DATA PROVIDED START

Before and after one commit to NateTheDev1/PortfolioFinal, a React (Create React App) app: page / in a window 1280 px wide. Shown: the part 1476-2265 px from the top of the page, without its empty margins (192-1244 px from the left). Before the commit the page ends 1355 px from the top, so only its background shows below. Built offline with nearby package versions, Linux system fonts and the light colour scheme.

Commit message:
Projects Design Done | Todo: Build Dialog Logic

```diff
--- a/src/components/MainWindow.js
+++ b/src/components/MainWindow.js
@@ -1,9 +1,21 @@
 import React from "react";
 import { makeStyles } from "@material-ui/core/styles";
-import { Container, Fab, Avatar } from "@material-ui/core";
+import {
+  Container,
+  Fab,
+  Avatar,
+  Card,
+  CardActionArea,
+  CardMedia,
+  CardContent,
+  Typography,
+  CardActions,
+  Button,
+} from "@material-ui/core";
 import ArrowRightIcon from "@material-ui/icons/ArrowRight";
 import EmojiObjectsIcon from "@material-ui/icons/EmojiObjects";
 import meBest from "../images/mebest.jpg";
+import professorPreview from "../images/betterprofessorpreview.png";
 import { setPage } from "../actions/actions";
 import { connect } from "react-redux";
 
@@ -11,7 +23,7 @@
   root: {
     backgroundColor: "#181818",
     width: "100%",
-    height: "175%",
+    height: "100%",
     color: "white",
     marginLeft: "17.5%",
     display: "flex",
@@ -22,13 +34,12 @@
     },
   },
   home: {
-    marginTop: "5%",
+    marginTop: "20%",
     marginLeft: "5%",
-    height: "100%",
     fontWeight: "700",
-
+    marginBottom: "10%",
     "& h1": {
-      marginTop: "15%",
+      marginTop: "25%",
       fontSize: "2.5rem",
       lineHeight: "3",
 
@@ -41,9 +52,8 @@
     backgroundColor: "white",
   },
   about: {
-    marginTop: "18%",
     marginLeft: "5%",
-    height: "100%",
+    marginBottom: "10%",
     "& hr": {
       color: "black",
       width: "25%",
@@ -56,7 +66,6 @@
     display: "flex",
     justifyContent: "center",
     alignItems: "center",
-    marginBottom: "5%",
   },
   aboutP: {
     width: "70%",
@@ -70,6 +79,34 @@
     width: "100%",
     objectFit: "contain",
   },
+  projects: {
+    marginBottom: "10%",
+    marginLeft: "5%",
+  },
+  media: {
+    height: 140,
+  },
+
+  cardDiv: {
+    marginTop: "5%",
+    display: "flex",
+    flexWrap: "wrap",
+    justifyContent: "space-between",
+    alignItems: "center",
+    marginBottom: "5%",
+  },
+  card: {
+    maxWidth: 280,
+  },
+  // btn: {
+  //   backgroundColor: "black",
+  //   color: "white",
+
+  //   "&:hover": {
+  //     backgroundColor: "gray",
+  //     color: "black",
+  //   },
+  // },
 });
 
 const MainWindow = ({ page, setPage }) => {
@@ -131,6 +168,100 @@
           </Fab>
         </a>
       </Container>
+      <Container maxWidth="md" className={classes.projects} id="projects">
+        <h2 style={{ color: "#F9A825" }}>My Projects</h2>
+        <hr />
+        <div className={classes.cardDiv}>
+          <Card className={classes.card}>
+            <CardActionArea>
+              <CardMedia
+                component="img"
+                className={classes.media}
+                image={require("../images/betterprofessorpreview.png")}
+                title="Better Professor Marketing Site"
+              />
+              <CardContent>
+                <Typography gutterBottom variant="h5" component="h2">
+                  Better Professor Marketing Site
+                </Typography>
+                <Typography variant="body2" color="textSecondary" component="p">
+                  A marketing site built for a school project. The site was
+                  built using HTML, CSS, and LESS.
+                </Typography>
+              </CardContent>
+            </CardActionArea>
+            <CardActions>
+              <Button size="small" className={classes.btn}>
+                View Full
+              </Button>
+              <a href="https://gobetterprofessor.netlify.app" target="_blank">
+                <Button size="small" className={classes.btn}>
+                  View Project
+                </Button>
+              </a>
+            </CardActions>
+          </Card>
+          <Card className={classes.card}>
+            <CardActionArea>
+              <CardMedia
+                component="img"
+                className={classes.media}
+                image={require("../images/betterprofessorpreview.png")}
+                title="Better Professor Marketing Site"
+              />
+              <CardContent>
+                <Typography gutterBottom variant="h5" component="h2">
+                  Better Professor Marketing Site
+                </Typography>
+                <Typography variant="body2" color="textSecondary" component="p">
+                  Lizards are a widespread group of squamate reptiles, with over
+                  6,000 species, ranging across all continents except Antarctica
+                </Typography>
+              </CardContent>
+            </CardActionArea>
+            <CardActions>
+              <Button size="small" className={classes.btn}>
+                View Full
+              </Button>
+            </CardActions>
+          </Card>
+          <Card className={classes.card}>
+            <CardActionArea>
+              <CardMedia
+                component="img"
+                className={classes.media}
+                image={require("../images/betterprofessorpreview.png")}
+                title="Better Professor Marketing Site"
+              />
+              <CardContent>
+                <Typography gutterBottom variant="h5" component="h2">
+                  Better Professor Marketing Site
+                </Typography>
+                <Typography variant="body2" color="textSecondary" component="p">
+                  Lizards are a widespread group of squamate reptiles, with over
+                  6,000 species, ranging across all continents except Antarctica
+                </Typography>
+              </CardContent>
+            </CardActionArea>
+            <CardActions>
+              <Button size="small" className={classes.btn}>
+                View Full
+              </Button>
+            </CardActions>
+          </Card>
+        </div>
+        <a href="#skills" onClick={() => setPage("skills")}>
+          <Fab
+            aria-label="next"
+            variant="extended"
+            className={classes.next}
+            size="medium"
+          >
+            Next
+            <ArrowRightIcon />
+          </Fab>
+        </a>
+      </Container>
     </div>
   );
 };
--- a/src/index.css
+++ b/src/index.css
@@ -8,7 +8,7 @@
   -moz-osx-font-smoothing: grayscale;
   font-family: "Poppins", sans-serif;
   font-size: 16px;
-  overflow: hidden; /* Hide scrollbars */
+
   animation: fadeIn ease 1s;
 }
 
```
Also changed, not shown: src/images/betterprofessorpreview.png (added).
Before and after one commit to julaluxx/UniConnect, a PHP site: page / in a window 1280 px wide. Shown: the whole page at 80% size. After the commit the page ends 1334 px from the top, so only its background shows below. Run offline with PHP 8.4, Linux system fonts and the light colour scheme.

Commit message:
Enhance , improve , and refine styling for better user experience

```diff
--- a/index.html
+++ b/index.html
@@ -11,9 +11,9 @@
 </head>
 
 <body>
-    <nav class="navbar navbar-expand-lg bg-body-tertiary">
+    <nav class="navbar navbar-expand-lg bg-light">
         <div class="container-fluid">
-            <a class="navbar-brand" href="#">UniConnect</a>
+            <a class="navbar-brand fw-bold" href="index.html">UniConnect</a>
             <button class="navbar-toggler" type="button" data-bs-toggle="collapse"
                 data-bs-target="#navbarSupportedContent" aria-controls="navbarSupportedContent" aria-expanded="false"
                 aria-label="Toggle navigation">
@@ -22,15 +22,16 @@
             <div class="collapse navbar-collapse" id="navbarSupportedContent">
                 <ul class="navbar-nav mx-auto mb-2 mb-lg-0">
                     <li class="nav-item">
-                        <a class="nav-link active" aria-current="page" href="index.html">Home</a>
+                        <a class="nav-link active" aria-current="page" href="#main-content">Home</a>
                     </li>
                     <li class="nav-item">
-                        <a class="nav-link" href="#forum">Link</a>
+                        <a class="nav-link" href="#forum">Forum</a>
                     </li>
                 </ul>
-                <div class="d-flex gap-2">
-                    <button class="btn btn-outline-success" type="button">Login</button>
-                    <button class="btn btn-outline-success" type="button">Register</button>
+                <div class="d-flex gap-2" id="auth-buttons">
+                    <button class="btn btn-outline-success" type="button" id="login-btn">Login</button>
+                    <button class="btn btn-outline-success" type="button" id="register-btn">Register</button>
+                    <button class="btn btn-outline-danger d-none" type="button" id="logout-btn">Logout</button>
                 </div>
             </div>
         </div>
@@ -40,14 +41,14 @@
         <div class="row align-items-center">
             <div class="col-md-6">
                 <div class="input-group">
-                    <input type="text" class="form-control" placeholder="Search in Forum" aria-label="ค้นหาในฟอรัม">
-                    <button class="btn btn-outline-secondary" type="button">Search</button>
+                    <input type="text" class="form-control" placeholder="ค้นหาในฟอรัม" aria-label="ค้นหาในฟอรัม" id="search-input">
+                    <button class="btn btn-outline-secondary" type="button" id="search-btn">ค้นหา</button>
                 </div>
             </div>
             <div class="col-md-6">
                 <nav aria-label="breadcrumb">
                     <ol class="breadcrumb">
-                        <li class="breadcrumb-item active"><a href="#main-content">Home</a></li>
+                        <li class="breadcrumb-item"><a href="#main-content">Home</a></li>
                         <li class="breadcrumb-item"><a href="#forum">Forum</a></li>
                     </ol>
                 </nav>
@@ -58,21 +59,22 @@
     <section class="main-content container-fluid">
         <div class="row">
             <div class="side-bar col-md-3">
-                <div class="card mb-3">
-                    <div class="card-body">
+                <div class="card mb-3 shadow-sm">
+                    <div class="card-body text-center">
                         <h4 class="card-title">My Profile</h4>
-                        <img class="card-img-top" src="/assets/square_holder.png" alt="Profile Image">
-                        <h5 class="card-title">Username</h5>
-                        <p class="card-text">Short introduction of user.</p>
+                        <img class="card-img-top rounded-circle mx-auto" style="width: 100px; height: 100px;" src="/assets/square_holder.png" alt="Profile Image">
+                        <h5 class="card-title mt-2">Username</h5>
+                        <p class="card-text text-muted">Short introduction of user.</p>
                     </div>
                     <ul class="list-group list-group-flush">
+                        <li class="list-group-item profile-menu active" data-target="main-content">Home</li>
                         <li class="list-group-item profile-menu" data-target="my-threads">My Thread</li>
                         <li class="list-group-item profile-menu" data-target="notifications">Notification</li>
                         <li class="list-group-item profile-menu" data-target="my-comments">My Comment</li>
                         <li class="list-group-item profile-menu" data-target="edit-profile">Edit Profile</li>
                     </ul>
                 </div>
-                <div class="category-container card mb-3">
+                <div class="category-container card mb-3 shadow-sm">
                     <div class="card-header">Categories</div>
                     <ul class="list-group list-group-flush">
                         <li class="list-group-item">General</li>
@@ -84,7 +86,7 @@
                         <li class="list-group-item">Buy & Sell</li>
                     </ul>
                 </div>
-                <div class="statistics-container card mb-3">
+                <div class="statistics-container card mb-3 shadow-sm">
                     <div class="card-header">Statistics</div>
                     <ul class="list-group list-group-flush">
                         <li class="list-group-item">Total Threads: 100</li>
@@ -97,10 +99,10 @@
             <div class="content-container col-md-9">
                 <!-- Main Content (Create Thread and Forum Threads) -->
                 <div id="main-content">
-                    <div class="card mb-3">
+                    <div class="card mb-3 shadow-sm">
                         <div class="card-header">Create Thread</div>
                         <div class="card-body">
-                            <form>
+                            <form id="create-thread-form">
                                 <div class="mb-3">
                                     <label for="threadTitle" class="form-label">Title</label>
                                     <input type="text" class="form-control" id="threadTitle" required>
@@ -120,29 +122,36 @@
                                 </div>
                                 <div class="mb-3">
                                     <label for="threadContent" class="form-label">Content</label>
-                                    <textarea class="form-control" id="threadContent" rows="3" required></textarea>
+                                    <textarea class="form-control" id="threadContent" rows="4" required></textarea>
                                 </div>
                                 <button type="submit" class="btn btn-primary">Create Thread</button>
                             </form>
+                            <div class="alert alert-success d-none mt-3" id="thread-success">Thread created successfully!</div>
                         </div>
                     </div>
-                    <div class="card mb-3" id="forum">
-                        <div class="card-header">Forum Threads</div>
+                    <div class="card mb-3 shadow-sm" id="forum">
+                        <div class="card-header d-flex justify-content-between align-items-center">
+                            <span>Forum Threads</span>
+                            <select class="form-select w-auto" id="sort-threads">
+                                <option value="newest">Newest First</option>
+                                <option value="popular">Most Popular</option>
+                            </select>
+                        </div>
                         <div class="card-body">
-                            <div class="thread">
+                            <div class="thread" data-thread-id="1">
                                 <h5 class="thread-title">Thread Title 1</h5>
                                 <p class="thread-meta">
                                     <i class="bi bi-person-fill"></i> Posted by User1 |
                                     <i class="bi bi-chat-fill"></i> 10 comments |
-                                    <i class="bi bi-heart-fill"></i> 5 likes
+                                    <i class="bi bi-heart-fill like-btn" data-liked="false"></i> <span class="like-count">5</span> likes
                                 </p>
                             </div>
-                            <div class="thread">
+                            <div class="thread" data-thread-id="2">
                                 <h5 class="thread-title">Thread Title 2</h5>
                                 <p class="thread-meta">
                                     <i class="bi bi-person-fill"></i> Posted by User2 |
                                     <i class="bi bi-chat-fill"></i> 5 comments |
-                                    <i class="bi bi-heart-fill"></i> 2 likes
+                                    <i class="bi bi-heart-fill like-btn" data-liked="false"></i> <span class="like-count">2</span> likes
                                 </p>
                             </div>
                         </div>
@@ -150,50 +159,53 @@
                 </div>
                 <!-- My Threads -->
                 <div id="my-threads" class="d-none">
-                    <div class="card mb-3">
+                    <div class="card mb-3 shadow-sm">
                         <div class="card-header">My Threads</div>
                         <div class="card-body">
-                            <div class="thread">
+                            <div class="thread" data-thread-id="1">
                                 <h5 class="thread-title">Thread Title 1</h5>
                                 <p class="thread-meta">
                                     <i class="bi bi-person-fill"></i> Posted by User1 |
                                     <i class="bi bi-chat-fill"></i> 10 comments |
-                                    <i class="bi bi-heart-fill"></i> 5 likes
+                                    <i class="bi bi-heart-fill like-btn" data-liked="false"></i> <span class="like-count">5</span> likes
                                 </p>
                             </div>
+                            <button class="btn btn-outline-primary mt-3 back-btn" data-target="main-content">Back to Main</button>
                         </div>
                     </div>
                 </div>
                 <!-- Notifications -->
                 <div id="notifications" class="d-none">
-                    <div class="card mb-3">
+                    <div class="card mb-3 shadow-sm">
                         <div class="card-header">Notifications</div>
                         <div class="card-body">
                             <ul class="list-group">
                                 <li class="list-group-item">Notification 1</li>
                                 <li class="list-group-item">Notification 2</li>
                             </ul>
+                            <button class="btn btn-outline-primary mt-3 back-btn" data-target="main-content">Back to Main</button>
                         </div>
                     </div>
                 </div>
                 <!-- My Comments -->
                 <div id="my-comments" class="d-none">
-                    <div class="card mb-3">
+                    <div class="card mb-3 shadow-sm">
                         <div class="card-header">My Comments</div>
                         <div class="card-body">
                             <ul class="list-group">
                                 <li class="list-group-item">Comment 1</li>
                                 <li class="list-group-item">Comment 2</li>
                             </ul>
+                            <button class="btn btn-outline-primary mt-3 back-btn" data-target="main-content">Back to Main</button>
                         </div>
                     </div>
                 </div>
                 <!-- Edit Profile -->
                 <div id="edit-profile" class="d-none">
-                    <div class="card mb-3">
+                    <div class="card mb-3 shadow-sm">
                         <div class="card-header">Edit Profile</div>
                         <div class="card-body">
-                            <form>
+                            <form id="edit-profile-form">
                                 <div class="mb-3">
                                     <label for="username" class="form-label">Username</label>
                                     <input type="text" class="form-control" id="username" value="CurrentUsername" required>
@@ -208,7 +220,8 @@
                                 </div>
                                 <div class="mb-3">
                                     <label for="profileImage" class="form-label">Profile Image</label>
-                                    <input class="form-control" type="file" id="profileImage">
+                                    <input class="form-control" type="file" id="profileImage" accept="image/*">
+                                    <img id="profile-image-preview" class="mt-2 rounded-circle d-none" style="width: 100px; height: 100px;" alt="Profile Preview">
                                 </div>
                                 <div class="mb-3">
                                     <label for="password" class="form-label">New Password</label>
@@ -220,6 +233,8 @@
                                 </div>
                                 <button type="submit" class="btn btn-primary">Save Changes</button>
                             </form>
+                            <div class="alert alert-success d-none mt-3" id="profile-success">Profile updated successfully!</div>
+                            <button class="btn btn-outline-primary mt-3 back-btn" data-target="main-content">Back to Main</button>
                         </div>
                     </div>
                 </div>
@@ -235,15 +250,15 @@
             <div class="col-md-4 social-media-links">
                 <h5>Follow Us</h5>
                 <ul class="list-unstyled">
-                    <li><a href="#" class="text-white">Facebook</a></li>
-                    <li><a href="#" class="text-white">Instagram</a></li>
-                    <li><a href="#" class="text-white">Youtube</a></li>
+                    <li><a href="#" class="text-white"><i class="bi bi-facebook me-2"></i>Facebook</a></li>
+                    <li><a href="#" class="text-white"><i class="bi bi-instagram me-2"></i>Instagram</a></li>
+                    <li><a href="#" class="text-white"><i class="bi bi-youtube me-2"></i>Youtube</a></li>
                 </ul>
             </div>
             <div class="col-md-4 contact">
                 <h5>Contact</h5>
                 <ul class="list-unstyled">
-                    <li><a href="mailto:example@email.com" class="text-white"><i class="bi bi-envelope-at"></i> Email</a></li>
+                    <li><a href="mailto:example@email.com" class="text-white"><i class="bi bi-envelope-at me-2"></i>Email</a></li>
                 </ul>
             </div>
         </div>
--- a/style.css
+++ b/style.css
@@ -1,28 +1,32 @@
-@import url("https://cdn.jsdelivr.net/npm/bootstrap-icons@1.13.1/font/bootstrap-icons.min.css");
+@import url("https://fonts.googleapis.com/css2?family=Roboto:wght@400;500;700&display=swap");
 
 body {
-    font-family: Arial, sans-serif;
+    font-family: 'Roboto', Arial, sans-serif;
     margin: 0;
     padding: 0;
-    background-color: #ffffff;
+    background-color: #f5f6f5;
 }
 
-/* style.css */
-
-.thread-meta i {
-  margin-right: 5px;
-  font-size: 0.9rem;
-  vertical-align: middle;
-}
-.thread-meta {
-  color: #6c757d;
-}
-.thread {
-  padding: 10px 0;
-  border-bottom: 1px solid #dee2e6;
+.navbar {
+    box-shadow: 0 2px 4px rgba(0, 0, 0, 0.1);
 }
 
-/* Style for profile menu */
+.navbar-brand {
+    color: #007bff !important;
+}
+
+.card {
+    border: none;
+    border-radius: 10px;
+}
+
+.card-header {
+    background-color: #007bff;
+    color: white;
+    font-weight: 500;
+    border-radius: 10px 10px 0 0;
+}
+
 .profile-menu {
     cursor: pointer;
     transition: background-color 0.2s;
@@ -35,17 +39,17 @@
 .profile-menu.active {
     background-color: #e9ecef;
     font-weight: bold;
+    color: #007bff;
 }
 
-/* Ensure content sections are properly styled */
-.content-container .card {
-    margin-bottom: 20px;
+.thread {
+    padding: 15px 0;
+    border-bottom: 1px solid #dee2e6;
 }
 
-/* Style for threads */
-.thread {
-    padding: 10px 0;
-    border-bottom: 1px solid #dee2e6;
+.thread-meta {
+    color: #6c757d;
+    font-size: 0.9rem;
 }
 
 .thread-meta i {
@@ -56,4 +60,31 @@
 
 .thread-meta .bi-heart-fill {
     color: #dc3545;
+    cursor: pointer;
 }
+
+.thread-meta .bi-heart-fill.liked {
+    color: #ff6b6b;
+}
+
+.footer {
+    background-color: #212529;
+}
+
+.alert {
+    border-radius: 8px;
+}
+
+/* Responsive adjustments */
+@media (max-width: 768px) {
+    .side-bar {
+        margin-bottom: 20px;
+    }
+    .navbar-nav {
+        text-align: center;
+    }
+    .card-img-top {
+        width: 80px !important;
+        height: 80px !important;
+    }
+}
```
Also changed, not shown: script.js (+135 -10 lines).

DATA PROVIDED END

* EXERCISE AIM: Go through the entries above and copy every line containing "padding".

* TASK RESULT:
     padding: 0;
-  padding: 10px 0;
+    padding: 15px 0;
-    padding: 10px 0;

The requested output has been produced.